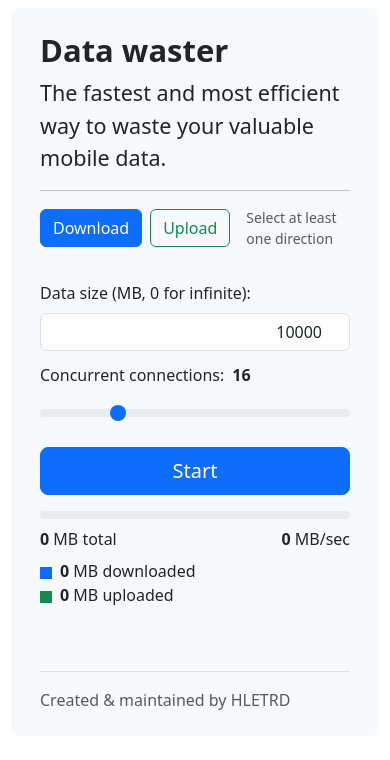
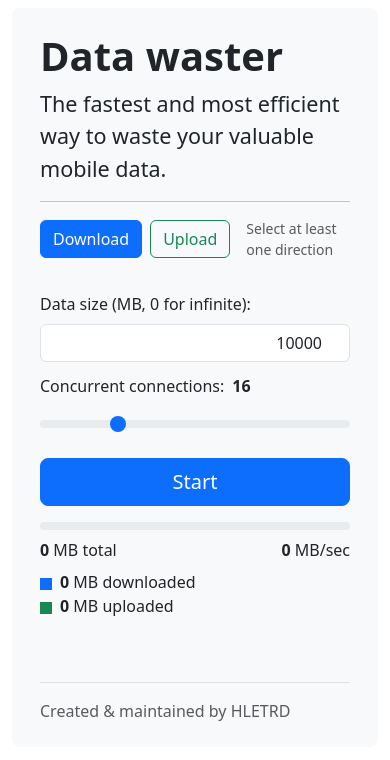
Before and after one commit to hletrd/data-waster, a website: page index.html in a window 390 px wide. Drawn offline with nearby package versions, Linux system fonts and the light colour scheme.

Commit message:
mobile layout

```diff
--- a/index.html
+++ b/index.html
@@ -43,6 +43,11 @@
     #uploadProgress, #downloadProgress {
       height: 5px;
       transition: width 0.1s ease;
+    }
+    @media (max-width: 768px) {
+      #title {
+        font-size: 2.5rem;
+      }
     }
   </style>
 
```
----------------------------------------
**TASK INSTRUCTIONS**
Using the records above, copy each line that contains "width".

**REPLY TO THE TASK**
       transition: width 0.1s ease;
+    @media (max-width: 768px) {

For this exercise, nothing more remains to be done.